**Activity:** Please filter the data below down to the lines holding the string "diameter".

**Data excerpts:**

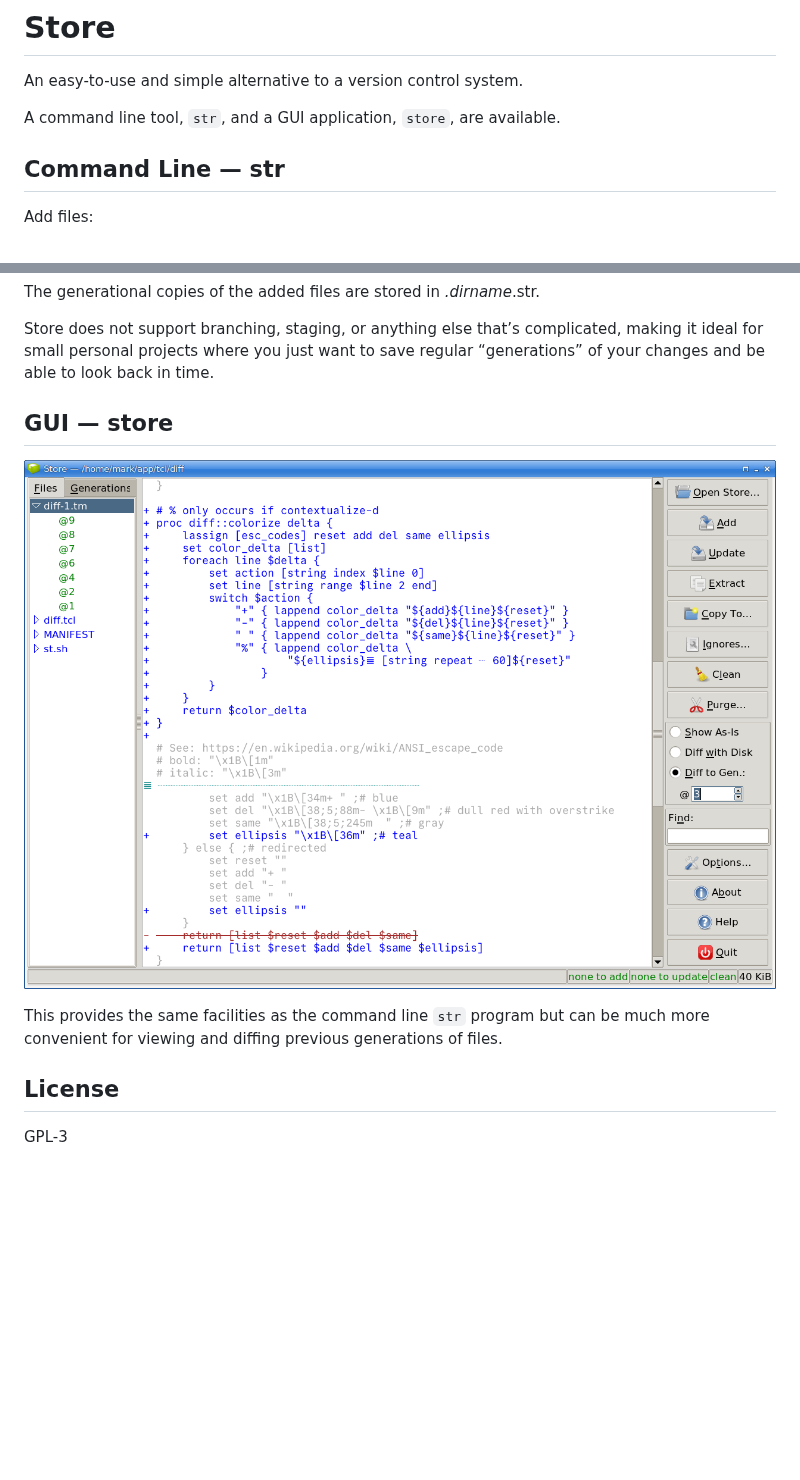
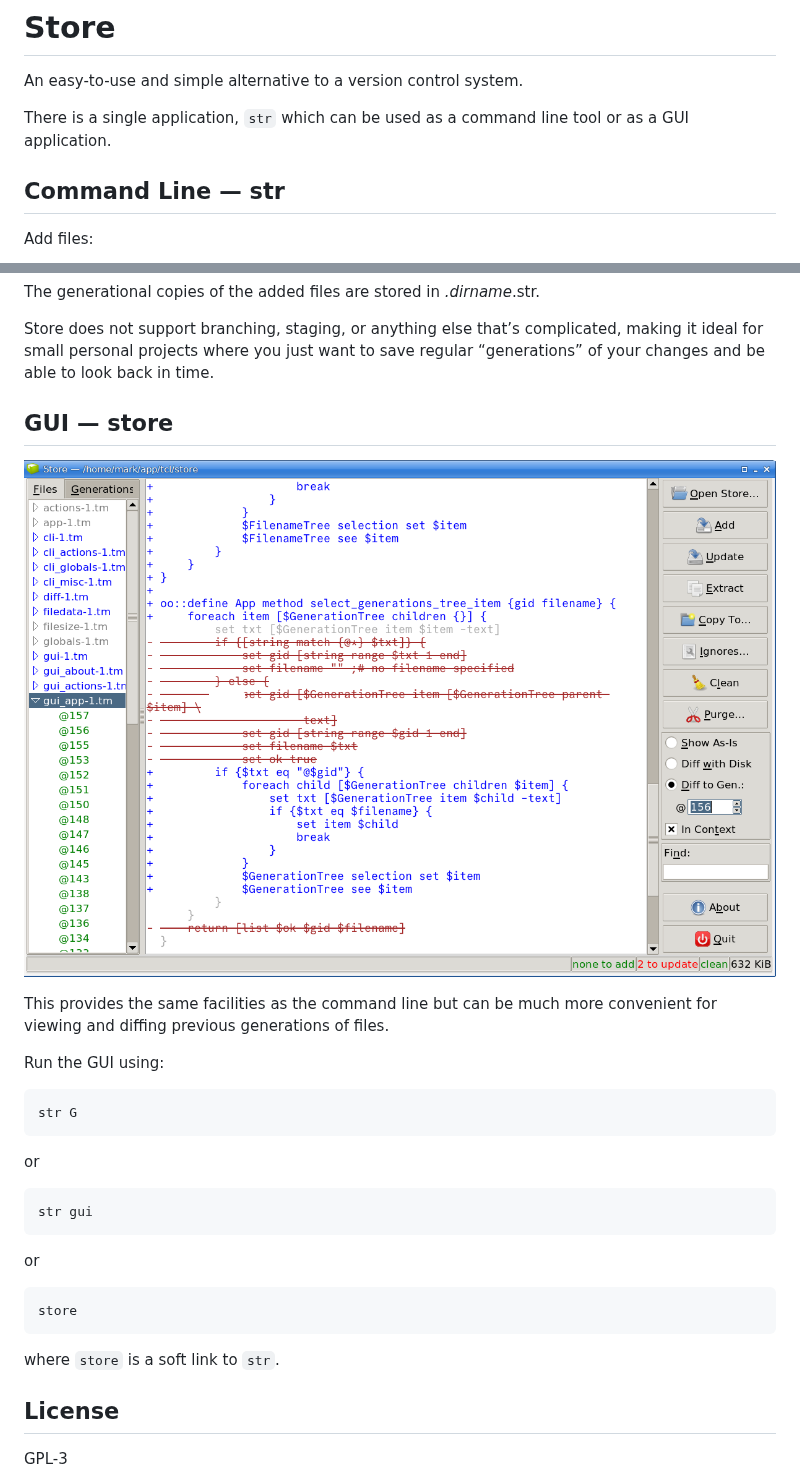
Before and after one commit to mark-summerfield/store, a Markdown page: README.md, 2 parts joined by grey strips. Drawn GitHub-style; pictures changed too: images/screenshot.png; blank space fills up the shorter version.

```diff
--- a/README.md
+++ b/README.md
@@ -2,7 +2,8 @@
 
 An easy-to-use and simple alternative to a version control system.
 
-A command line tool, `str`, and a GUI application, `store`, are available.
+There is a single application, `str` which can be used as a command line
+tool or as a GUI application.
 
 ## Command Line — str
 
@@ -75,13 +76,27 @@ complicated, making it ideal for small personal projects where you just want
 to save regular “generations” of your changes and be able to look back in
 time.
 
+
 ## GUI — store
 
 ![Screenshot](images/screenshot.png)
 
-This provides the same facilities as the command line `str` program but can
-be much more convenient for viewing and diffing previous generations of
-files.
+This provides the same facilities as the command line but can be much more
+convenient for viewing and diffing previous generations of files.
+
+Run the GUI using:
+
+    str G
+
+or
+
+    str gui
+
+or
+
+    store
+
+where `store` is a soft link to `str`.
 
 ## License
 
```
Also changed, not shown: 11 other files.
---
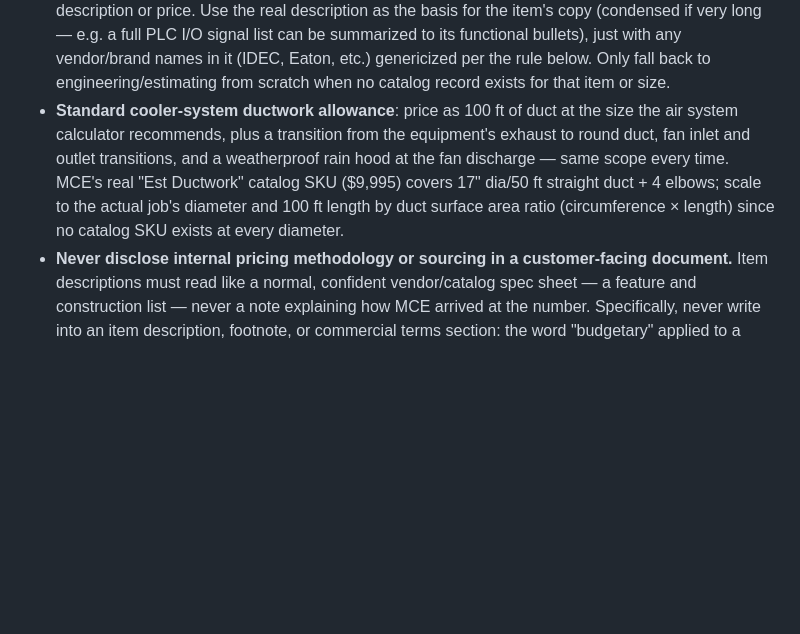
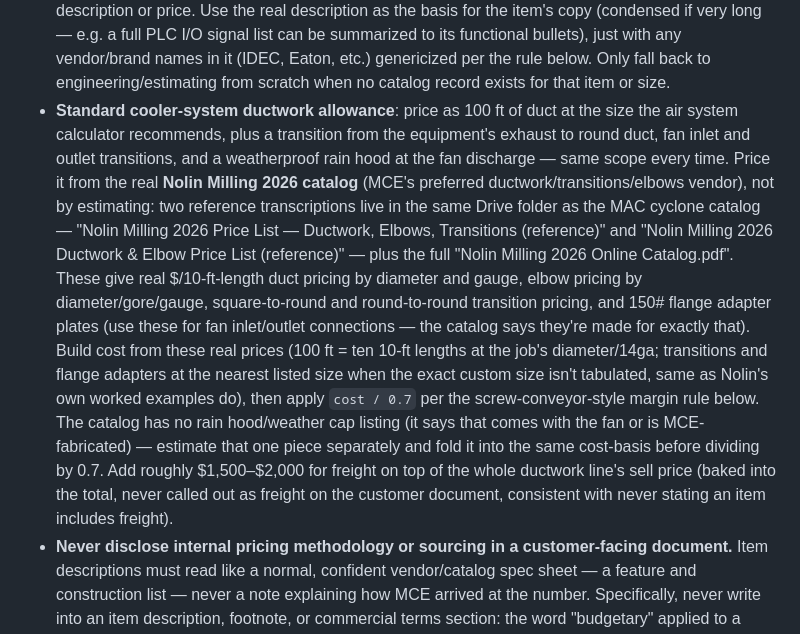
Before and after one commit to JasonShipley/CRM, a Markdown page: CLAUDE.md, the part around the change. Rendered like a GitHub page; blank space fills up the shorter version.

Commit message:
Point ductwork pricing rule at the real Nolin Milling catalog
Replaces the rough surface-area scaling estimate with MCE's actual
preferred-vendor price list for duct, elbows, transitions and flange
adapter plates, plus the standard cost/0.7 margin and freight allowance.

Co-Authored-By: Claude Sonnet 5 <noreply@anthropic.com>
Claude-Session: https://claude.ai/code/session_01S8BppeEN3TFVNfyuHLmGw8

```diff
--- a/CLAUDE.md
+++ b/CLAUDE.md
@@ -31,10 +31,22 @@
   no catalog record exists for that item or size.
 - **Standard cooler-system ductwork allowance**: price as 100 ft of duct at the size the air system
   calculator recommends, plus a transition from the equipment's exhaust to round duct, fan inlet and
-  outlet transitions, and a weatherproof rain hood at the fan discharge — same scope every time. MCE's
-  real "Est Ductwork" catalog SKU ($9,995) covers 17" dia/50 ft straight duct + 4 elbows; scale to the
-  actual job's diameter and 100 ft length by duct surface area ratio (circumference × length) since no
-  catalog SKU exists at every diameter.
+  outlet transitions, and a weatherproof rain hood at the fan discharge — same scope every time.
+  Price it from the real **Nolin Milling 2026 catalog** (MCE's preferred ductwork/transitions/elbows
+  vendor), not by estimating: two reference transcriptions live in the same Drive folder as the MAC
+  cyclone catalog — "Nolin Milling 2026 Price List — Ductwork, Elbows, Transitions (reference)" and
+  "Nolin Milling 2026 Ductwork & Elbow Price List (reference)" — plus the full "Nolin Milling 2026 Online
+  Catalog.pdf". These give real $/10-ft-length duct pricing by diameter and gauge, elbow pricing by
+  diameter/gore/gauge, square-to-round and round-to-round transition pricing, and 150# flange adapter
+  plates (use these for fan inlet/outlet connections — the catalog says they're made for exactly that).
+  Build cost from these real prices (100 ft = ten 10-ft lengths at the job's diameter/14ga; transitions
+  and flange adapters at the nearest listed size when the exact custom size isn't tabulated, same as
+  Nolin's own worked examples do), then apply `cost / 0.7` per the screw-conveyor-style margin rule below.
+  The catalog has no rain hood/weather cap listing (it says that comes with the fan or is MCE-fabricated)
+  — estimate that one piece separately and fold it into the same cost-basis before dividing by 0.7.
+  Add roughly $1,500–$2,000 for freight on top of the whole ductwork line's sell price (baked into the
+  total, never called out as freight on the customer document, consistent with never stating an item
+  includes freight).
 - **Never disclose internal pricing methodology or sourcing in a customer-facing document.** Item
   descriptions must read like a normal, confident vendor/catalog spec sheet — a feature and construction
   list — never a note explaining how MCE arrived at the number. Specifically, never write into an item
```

**Exercise output:**
-  actual job's diameter and 100 ft length by duct surface area ratio (circumference × length) since no
-  catalog SKU exists at every diameter.
+  Catalog.pdf". These give real $/10-ft-length duct pricing by diameter and gauge, elbow pricing by
+  diameter/gore/gauge, square-to-round and round-to-round transition pricing, and 150# flange adapter
+  Build cost from these real prices (100 ft = ten 10-ft lengths at the job's diameter/14ga; transitions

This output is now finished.